December 01, 2016
By Shaun Kozolchyk
Development Director, ADL San Francisco Regional Office
There are days when working for the ADL—coming face-to-face with so much hate and vitriol—one wonders, how do I get through today?
Then there are other days when good things happen.
A few days ago. ADL was able to strike a blow against hate in a measurable, concrete permanent and HOPEFUL way. We do that every day, behind the scenes, but on this day we did it in full view, and got amazing results.
But let me back up: A few weeks ago, I saw the most jarring Facebook post by a woman whose beautiful four-year-old daughter had been violated publically and horrifically.
You see: A lovely picture of her daughter with Hillary Clinton had been turned into a hateful meme spread by bigots.
I believed ADL could help. And we did. Now it’s gone viral -- and the focus of an inspiring news story in The Washington Post.
The following is Jennifer Jones’s story, in her own words:
I took my daughter to meet Hillary Clinton. We were blessed to have an opportunity to get a photo of her with Hillary. The adorable photo went viral and received a lot of positive attention from major media outlets.
And then, what happened next was a shock: what became a new treasured family heirloom was turned in to a hateful image by the “Men for Trump” Facebook page. I found out through a friend of a friend who’d actually posted the meme on her page. My friend was outraged, asked her friend to remove it and notified me.
I immediately wrote to the administrator of the page and told him I did not give permission for her image to be used—she’s 4 years old—and to take it down. He would not. I then asked my friends and family to write to him and request the same. Eventually he agreed and took it down after the pressure of multiple emails. I thought it was over.
Then a woman I know Googled my daughter’s name and found that in fact, the meme/s had been shared on every major social media site tens of thousands of times. When I learned that, I was devastated. I felt like I failed my child. I sat in my car and sobbed. I’m a mom. I fix things and I didn’t know how to fix this. I felt helpless.
And then, my mama bear took over. This was a direct hit on my child and I knew what to do. I reached out to my Facebook community and asked for help. I received messages from hundreds of strangers offering help and resources—many people suggested I get a lawyer, but I don't have the financial resources to do that.
One message among the hundreds stuck out: the one from Shaun at the Anti-Defamation League. She told me she thought she could help and introduced me to her colleague, Jonathan Vick, ADL’s Assistant Director for Cyberhate Response. After I spoke with Jonathan, I connected him with Hillary Clinton’s official photographer and the next thing I know, the meme is gone!

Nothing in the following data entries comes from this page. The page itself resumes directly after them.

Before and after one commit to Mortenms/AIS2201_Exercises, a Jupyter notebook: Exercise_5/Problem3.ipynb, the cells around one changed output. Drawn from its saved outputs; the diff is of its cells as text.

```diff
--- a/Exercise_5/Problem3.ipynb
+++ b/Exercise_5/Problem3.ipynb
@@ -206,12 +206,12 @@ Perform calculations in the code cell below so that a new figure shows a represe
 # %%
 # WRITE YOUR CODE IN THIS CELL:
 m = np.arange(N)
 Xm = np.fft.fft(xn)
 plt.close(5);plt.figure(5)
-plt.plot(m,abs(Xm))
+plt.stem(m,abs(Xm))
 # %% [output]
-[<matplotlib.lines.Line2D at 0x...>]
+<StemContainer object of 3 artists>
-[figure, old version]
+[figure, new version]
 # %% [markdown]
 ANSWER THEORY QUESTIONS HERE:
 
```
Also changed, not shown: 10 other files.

When the ADL followed up to let me know, I felt total relief. I feel ready to celebrate! I knew of the ADL before, but I didn’t know they do this! I’m in love with the ADL and am willing to do whatever they need to help others in my position!
I am grateful I work for an organization that stands up for all of us. Every day. An organization that has experts working on so many fronts—in this case, copyright law, that we can be fast on our feet.

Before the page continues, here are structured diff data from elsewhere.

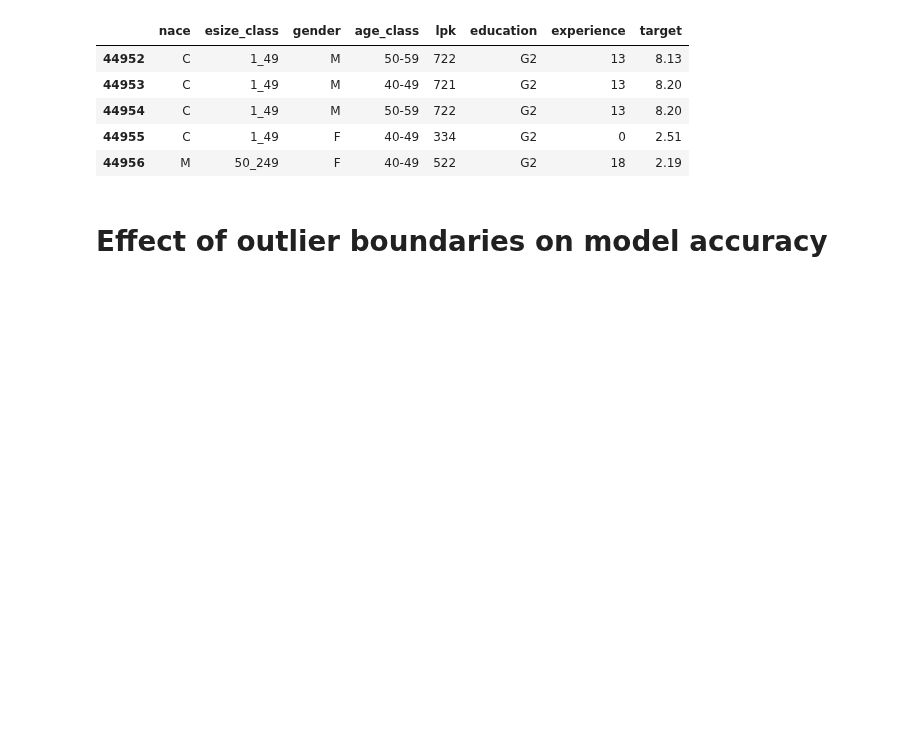
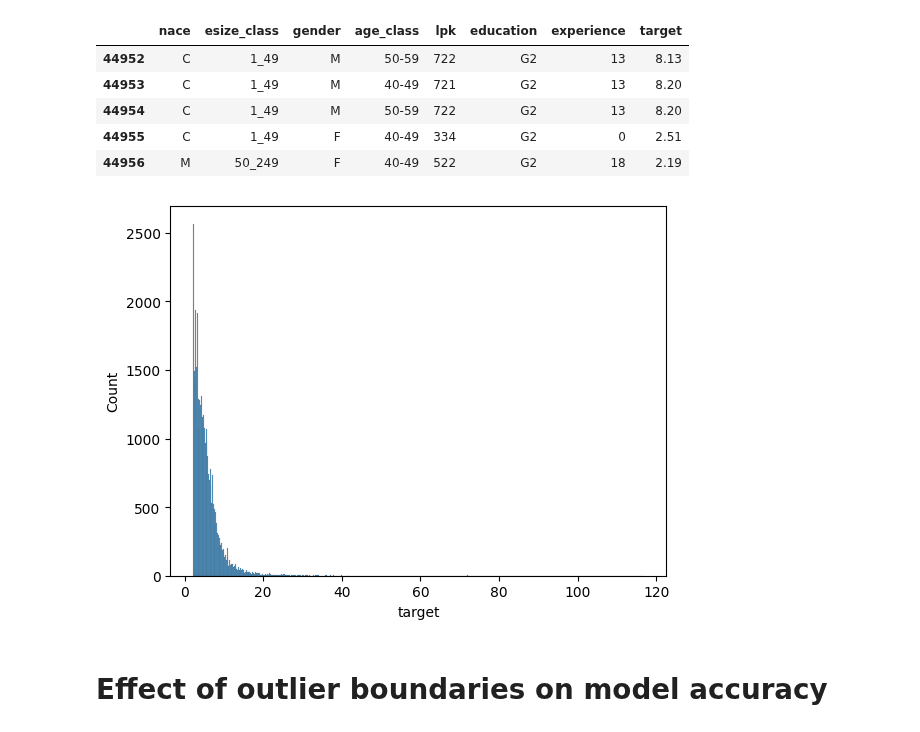
Before and after one commit to EdvinasStonevicius/LT-national-salary-analysis, a Jupyter notebook: python/02_Feature_enginieering_3_Outlier_Analysis.ipynb, the cells around one changed output. Cells and saved outputs as stored; diff of their text form; code cells hidden in the pictures; blank space fills up the shorter version.

Commit message:
Visual update to outlier analysis

```diff
--- a/python/02_Feature_enginieering_3_Outlier_Analysis.ipynb
+++ b/python/02_Feature_enginieering_3_Outlier_Analysis.ipynb
@@ -27,6 +27,10 @@ Length of dataset:  36785
 | 44954 | C | 1_49 | M | 50-59 | 722 | G2 | 13 | 8.20 |
 | 44955 | C | 1_49 | F | 40-49 | 334 | G2 | 0 | 2.51 |
 | 44956 | M | 50_249 | F | 40-49 | 522 | G2 | 18 | 2.19 |
+# %%
+sns.histplot(data2018ft['target']);
+# %% [output]
+[figure, added]
 # %% [markdown]
 # Effect of outlier boundaries on model accuracy
 # %% [markdown]
```
Also changed, not shown: parts of 4 cells of this notebook.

Jonathan knew that in the case of a copyrighted image, the copyright holder (Hillary Clinton’s campaign) can file a copyright takedown notice VIA counsel and have a hateful image removed. We facilitated that process, and we won.

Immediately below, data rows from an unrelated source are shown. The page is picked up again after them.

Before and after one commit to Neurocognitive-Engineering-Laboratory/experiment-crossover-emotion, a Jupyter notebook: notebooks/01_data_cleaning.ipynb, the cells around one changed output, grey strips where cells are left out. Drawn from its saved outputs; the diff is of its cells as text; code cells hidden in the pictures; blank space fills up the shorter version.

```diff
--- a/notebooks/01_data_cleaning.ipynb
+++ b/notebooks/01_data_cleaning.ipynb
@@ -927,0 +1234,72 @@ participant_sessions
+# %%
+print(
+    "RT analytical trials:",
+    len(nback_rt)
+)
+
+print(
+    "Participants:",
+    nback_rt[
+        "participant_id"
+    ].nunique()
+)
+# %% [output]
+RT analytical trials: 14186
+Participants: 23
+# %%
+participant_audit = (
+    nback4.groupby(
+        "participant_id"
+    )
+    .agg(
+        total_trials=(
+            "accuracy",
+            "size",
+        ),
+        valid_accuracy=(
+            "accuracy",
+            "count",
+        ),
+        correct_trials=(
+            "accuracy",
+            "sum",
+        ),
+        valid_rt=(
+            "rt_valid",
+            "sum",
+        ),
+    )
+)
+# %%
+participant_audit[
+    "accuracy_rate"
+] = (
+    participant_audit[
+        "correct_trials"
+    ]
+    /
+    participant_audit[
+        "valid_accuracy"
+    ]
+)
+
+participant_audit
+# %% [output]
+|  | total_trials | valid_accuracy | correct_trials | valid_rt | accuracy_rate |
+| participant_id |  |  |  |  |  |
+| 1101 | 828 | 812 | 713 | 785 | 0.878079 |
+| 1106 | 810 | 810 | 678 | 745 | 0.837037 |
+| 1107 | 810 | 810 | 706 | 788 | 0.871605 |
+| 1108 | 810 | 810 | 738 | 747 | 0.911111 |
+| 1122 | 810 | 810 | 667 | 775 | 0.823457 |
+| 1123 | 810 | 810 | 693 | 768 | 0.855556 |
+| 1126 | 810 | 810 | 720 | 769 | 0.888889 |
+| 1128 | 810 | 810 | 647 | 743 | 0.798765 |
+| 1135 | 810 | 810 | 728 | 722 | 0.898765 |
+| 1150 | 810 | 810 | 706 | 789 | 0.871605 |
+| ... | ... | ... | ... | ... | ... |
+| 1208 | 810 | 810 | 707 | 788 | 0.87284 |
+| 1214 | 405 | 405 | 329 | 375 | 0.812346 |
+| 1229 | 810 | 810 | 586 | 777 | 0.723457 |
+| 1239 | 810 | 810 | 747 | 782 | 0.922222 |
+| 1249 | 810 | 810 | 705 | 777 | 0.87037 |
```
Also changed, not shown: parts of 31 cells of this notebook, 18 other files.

Thank you, Jennifer—for inspiring all of us to fight—and to the ADL for equipping us for the fight!